## Assignment
Check every line below, and copy those that include "lambda".

## The data
------------------------------------------------------------

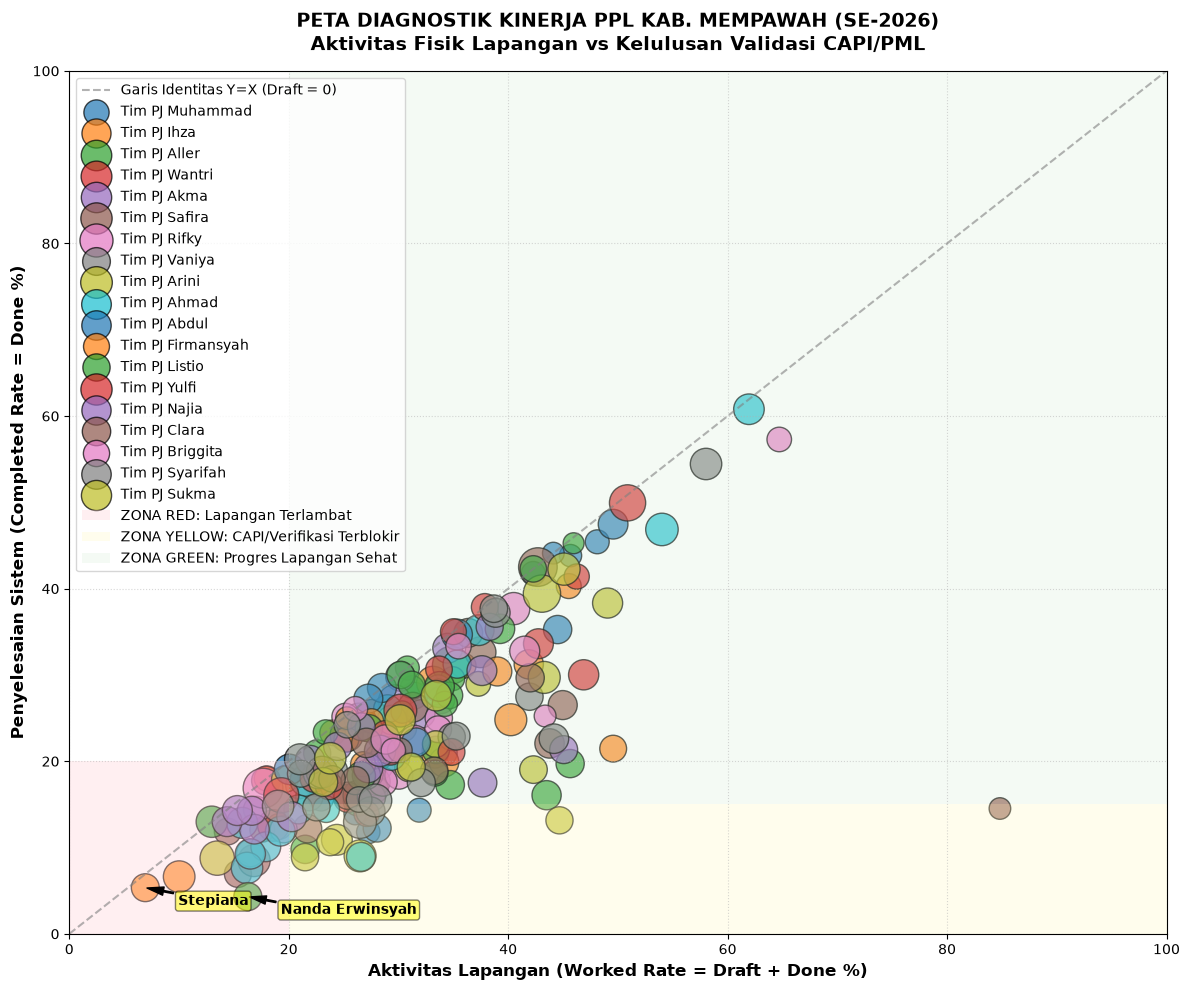
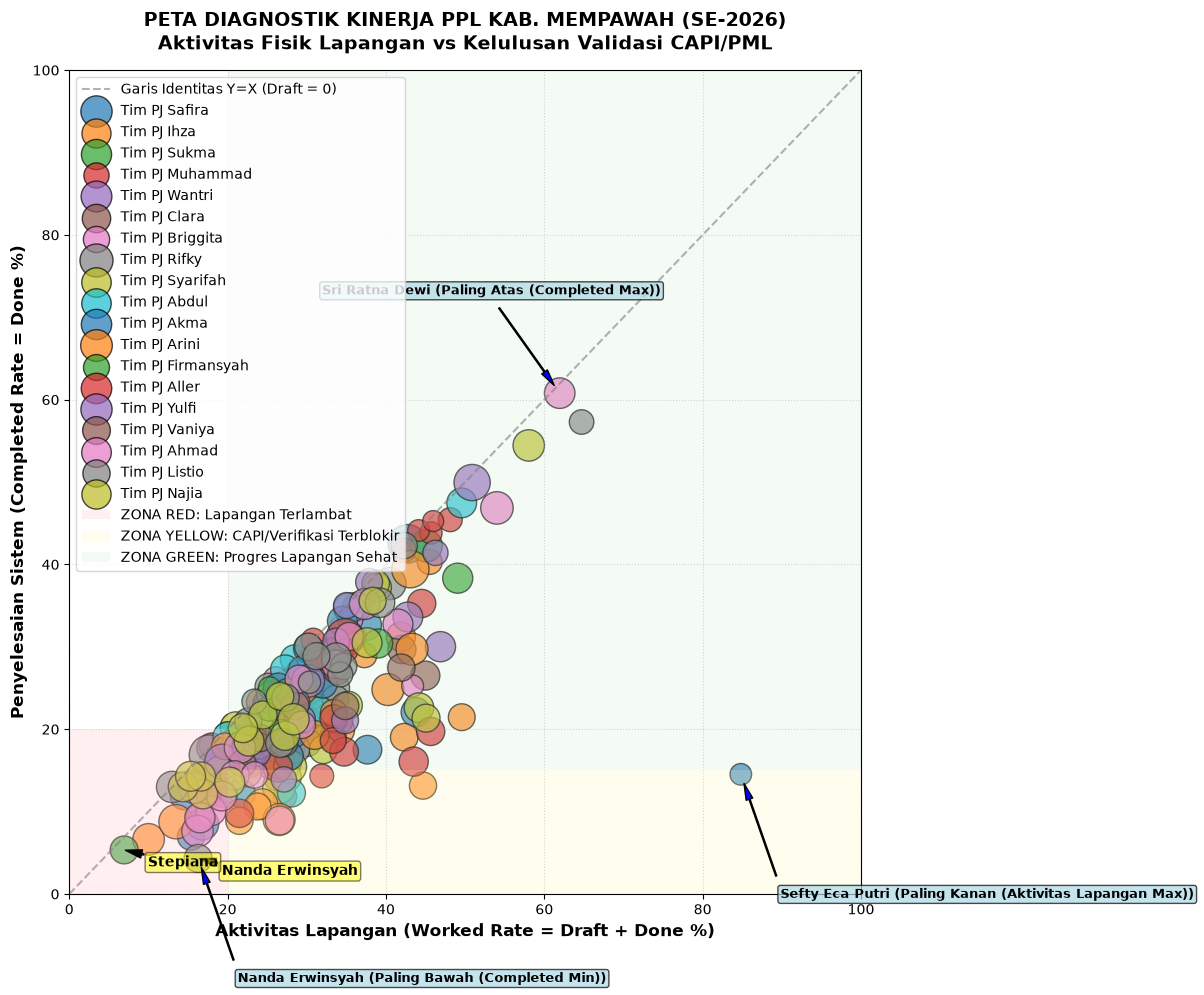
The notebook cell's code change between the first figure and the second:
--- before
+++ after
@@ -83,4 +83,16 @@
 ax.add_patch(rect_healthy)
 
+# Cari PPL ekstrim untuk dilabeli secara otomatis
+ppl_paling_kanan = max(ppl_list, key=lambda x: x['worked_pct'])
+ppl_paling_atas = max(ppl_list, key=lambda x: x['completed_pct'])
+started_ppl = [p for p in ppl_list if p['worked_pct'] > 0]
+ppl_paling_bawah = min(started_ppl, key=lambda x: x['completed_pct'])
+
+# Buat daftar label ekstrim unik (menghindari duplikasi jika orang yang sama memegang multi-rekor)
+extreme_labels = {}
+extreme_labels[ppl_paling_kanan['name']] = extreme_labels.get(ppl_paling_kanan['name'], []) + ['Paling Kanan (Aktivitas Lapangan Max)']
+extreme_labels[ppl_paling_atas['name']] = extreme_labels.get(ppl_paling_atas['name'], []) + ['Paling Atas (Completed Max)']
+extreme_labels[ppl_paling_bawah['name']] = extreme_labels.get(ppl_paling_bawah['name'], []) + ['Paling Bawah (Completed Min)']
+
 # Anotasi PPL Terkritis (Nanda Erwinsyah & Stepiana)
 for p in ppl_list:
@@ -92,4 +104,20 @@
             arrowprops=dict(facecolor='black', shrink=0.05, width=1, headwidth=6),
             fontsize=10, fontweight='bold', bbox=dict(boxstyle='round,pad=0.2', fc='yellow', alpha=0.5)
+        )
+
+# Anotasi PPL Ekstrim Dinamis
+for p in ppl_list:
+    if p['name'] in extreme_labels:
+        # Gabungkan deskripsi jika satu orang memegang beberapa rekor ekstrim
+        desc = " & ".join(extreme_labels[p['name']])
+        # Tentukan posisi offset teks agar tidak bertabrakan dengan label lain
+        y_offset = 12 if p['name'] == ppl_paling_atas['name'] else -15
+        x_offset = -30 if p['name'] == ppl_paling_atas['name'] else 5
+        plt.annotate(
+            f"{p['name']} ({desc})", 
+            xy=(p['worked_pct'], p['completed_pct']), 
+            xytext=(p['worked_pct'] + x_offset, p['completed_pct'] + y_offset),
+            arrowprops=dict(facecolor='blue', shrink=0.08, width=0.8, headwidth=5),
+            fontsize=9, fontweight='bold', bbox=dict(boxstyle='round,pad=0.2', fc='lightblue', alpha=0.7)
         )
 

Commit: feat(mcp): anotasi PPL ekstrim pada peta diagnostik kuadran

------------------------------------------------------------

## Task solution
+ppl_paling_kanan = max(ppl_list, key=lambda x: x['worked_pct'])
+ppl_paling_atas = max(ppl_list, key=lambda x: x['completed_pct'])
+ppl_paling_bawah = min(started_ppl, key=lambda x: x['completed_pct'])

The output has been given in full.